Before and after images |
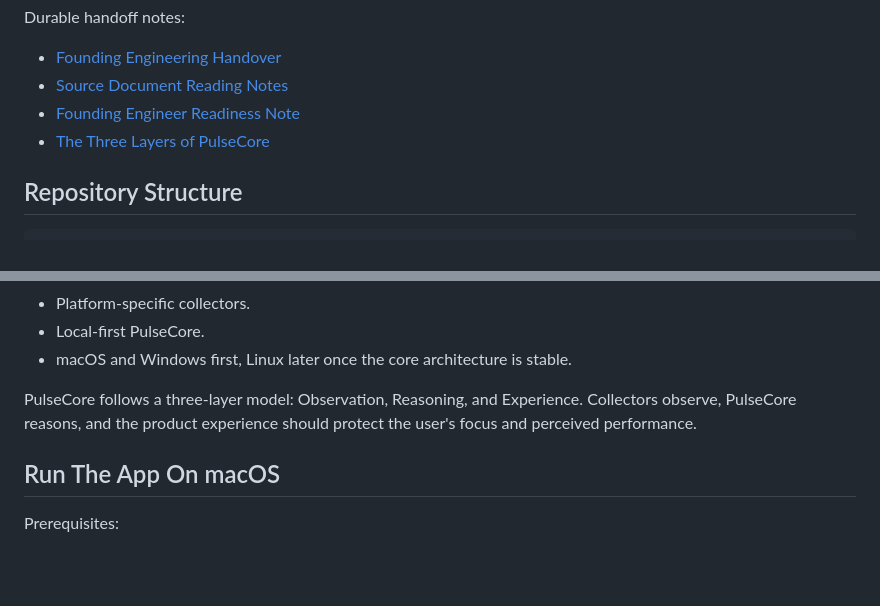
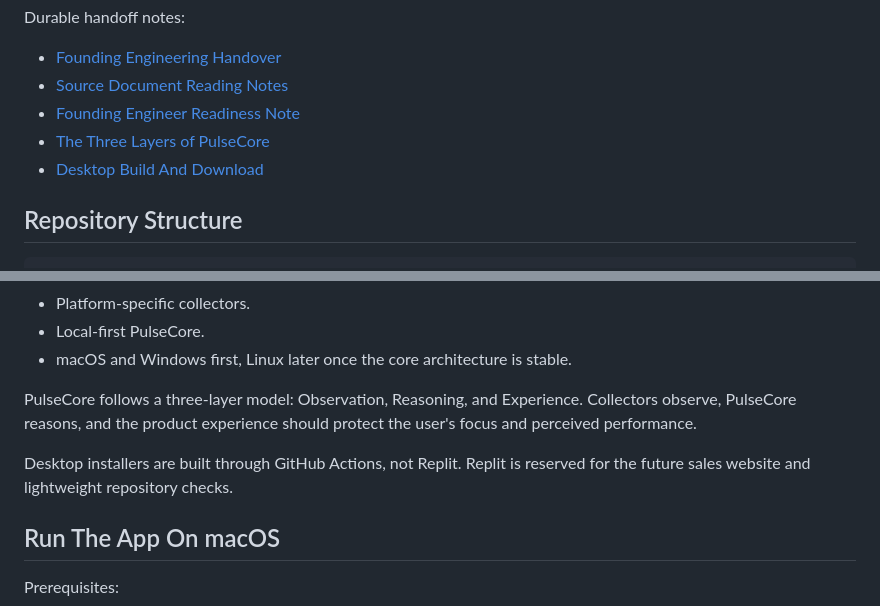
Before and after one commit to vanessanz78/system-pulse, a Markdown page: README.md, 2 parts joined by grey strips. GitHub-like rendering; blank space fills up the shorter version.

Commit message:
Link desktop build flow from README

```diff
--- a/README.md
+++ b/README.md
@@ -32,6 +32,7 @@ Durable handoff notes:
 - [Source Document Reading Notes](docs/19-Source-Document-Reading-Notes.md)
 - [Founding Engineer Readiness Note](docs/18-Founding-Engineer-Readiness.md)
 - [The Three Layers of PulseCore](docs/22-PulseCore-Layers.md)
+- [Desktop Build And Download](docs/23-Desktop-Build-And-Download.md)
 
 ## Repository Structure
 
@@ -72,6 +73,8 @@ The founding source documents specify:
 - macOS and Windows first, Linux later once the core architecture is stable.
 
 PulseCore follows a three-layer model: Observation, Reasoning, and Experience. Collectors observe, PulseCore reasons, and the product experience should protect the user's focus and perceived performance.
+
+Desktop installers are built through GitHub Actions, not Replit. Replit is reserved for the future sales website and lightweight repository checks.
 
 ## Run The App On macOS
 
```
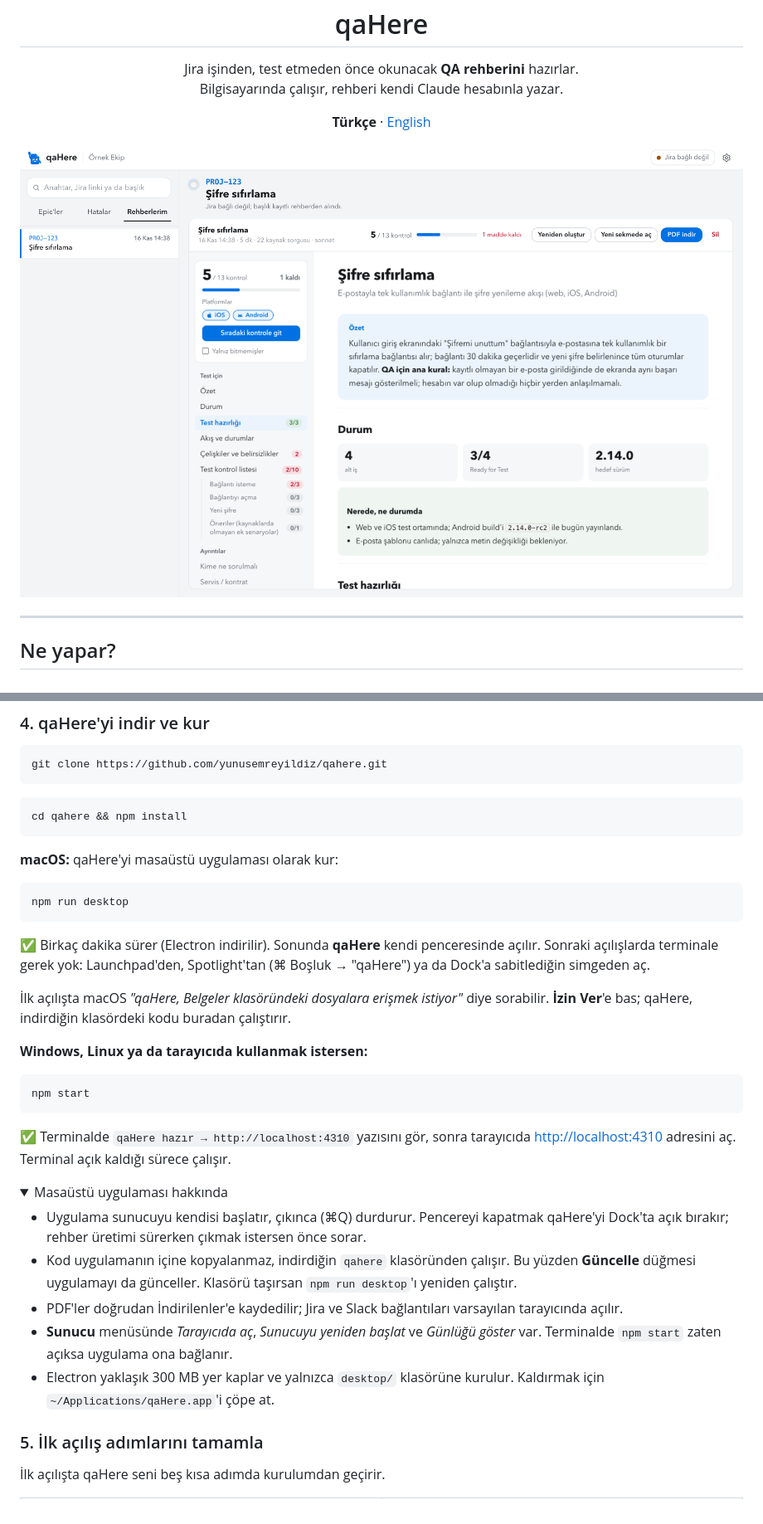
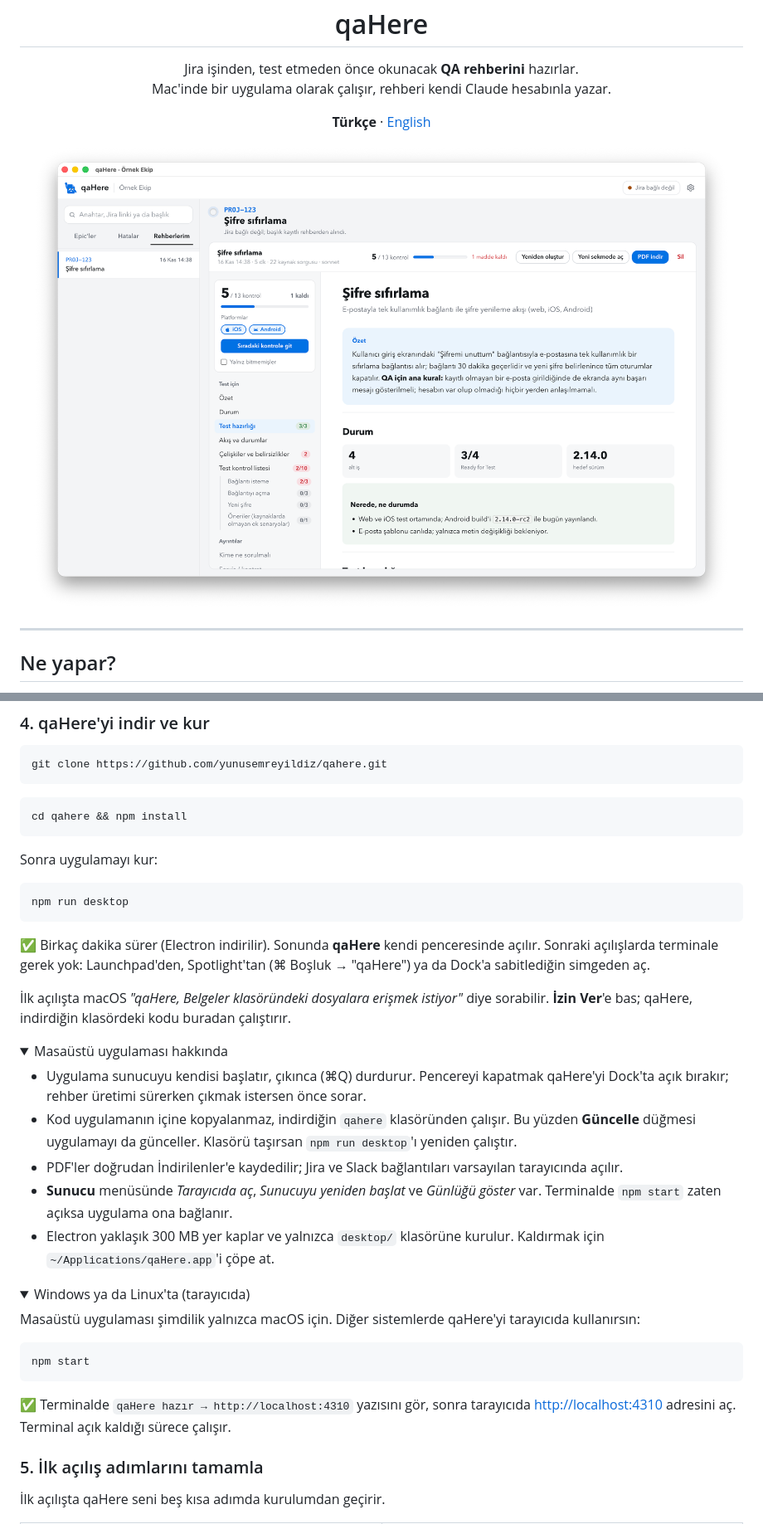
Before and after one commit to yunusemreyildiz/qahere, a Markdown page: README.md, 2 parts joined by grey strips. Shown at 83% size. Rendered like a GitHub page; pictures changed too: docs/screenshots/desktop.png (added), docs/screenshots/guide.png (deleted); folded sections open.

Commit message:
README masaüstü öncelikli: uygulama penceresi görüntüsü, tarayıcı yolu Windows/Linux için

````diff
--- a/README.md
+++ b/README.md
@@ -6,7 +6,7 @@
 
 <p align="center">
   Jira işinden, test etmeden önce okunacak <b>QA rehberini</b> hazırlar.<br>
-  Bilgisayarında çalışır, rehberi kendi Claude hesabınla yazar.
+  Mac'inde bir uygulama olarak çalışır, rehberi kendi Claude hesabınla yazar.
 </p>
 
 <p align="center">
@@ -14,7 +14,7 @@
 </p>
 
 <p align="center">
-  <img src="docs/screenshots/guide.png" alt="qaHere rehber ekranı: solda bölümler ve kontrol ilerlemesi, sağda rehber">
+  <img src="docs/screenshots/desktop.png" alt="qaHere masaüstü uygulaması: solda işler, ortada bölümler ve kontrol ilerlemesi, sağda rehber">
 </p>
 
 ---
@@ -110,7 +111,7 @@ git clone https://github.com/yunusemreyildiz/qahere.git
 cd qahere && npm install
 ```
 
-**macOS:** qaHere'yi masaüstü uygulaması olarak kur:
+Sonra uygulamayı kur:
 
 ```bash
 npm run desktop
@@ -120,14 +121,6 @@ npm run desktop
 
 İlk açılışta macOS *"qaHere, Belgeler klasöründeki dosyalara erişmek istiyor"* diye sorabilir. **İzin Ver**'e bas; qaHere, indirdiğin klasördeki kodu buradan çalıştırır.
 
-**Windows, Linux ya da tarayıcıda kullanmak istersen:**
-
-```bash
-npm start
-```
-
-✅ Terminalde `qaHere hazır → http://localhost:4310` yazısını gör, sonra tarayıcıda <http://localhost:4310> adresini aç. Terminal açık kaldığı sürece çalışır.
-
 <details>
 <summary>Masaüstü uygulaması hakkında</summary>
 
@@ -136,6 +129,19 @@ npm start
 - PDF'ler doğrudan İndirilenler'e kaydedilir; Jira ve Slack bağlantıları varsayılan tarayıcında açılır.
 - **Sunucu** menüsünde *Tarayıcıda aç*, *Sunucuyu yeniden başlat* ve *Günlüğü göster* var. Terminalde `npm start` zaten açıksa uygulama ona bağlanır.
 - Electron yaklaşık 300 MB yer kaplar ve yalnızca `desktop/` klasörüne kurulur. Kaldırmak için `~/Applications/qaHere.app`'i çöpe at.
+
+</details>
+
+<details>
+<summary>Windows ya da Linux'ta (tarayıcıda)</summary>
+
+Masaüstü uygulaması şimdilik yalnızca macOS için. Diğer sistemlerde qaHere'yi tarayıcıda kullanırsın:
+
+```bash
+npm start
+```
+
+✅ Terminalde `qaHere hazır → http://localhost:4310` yazısını gör, sonra tarayıcıda <http://localhost:4310> adresini aç. Terminal açık kaldığı sürece çalışır.
 
 </details>
 
````
Also changed, not shown: other parts of README.md (+1 -0 lines), README.en.md (+17 -11 lines), 1 other file.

Brief | Would you copy out every entry above word for word, without the pictures?

Output for this task |
Before and after one commit to vanessanz78/system-pulse, a Markdown page: README.md, 2 parts joined by grey strips. GitHub-like rendering; blank space fills up the shorter version.

Commit message:
Link desktop build flow from README

```diff
--- a/README.md
+++ b/README.md
@@ -32,6 +32,7 @@ Durable handoff notes:
 - [Source Document Reading Notes](docs/19-Source-Document-Reading-Notes.md)
 - [Founding Engineer Readiness Note](docs/18-Founding-Engineer-Readiness.md)
 - [The Three Layers of PulseCore](docs/22-PulseCore-Layers.md)
+- [Desktop Build And Download](docs/23-Desktop-Build-And-Download.md)
 
 ## Repository Structure
 
@@ -72,6 +73,8 @@ The founding source documents specify:
 - macOS and Windows first, Linux later once the core architecture is stable.
 
 PulseCore follows a three-layer model: Observation, Reasoning, and Experience. Collectors observe, PulseCore reasons, and the product experience should protect the user's focus and perceived performance.
+
+Desktop installers are built through GitHub Actions, not Replit. Replit is reserved for the future sales website and lightweight repository checks.
 
 ## Run The App On macOS
 
```
Before and after one commit to yunusemreyildiz/qahere, a Markdown page: README.md, 2 parts joined by grey strips. Shown at 83% size. Rendered like a GitHub page; pictures changed too: docs/screenshots/desktop.png (added), docs/screenshots/guide.png (deleted); folded sections open.

Commit message:
README masaüstü öncelikli: uygulama penceresi görüntüsü, tarayıcı yolu Windows/Linux için

````diff
--- a/README.md
+++ b/README.md
@@ -6,7 +6,7 @@
 
 <p align="center">
   Jira işinden, test etmeden önce okunacak <b>QA rehberini</b> hazırlar.<br>
-  Bilgisayarında çalışır, rehberi kendi Claude hesabınla yazar.
+  Mac'inde bir uygulama olarak çalışır, rehberi kendi Claude hesabınla yazar.
 </p>
 
 <p align="center">
@@ -14,7 +14,7 @@
 </p>
 
 <p align="center">
-  <img src="docs/screenshots/guide.png" alt="qaHere rehber ekranı: solda bölümler ve kontrol ilerlemesi, sağda rehber">
+  <img src="docs/screenshots/desktop.png" alt="qaHere masaüstü uygulaması: solda işler, ortada bölümler ve kontrol ilerlemesi, sağda rehber">
 </p>
 
 ---
@@ -110,7 +111,7 @@ git clone https://github.com/yunusemreyildiz/qahere.git
 cd qahere && npm install
 ```
 
-**macOS:** qaHere'yi masaüstü uygulaması olarak kur:
+Sonra uygulamayı kur:
 
 ```bash
 npm run desktop
@@ -120,14 +121,6 @@ npm run desktop
 
 İlk açılışta macOS *"qaHere, Belgeler klasöründeki dosyalara erişmek istiyor"* diye sorabilir. **İzin Ver**'e bas; qaHere, indirdiğin klasördeki kodu buradan çalıştırır.
 
-**Windows, Linux ya da tarayıcıda kullanmak istersen:**
-
-```bash
-npm start
-```
-
-✅ Terminalde `qaHere hazır → http://localhost:4310` yazısını gör, sonra tarayıcıda <http://localhost:4310> adresini aç. Terminal açık kaldığı sürece çalışır.
-
 <details>
 <summary>Masaüstü uygulaması hakkında</summary>
 
@@ -136,6 +129,19 @@ npm start
 - PDF'ler doğrudan İndirilenler'e kaydedilir; Jira ve Slack bağlantıları varsayılan tarayıcında açılır.
 - **Sunucu** menüsünde *Tarayıcıda aç*, *Sunucuyu yeniden başlat* ve *Günlüğü göster* var. Terminalde `npm start` zaten açıksa uygulama ona bağlanır.
 - Electron yaklaşık 300 MB yer kaplar ve yalnızca `desktop/` klasörüne kurulur. Kaldırmak için `~/Applications/qaHere.app`'i çöpe at.
+
+</details>
+
+<details>
+<summary>Windows ya da Linux'ta (tarayıcıda)</summary>
+
+Masaüstü uygulaması şimdilik yalnızca macOS için. Diğer sistemlerde qaHere'yi tarayıcıda kullanırsın:
+
+```bash
+npm start
+```
+
+✅ Terminalde `qaHere hazır → http://localhost:4310` yazısını gör, sonra tarayıcıda <http://localhost:4310> adresini aç. Terminal açık kaldığı sürece çalışır.
 
 </details>
 
````
Also changed, not shown: other parts of README.md (+1 -0 lines), README.en.md (+17 -11 lines), 1 other file.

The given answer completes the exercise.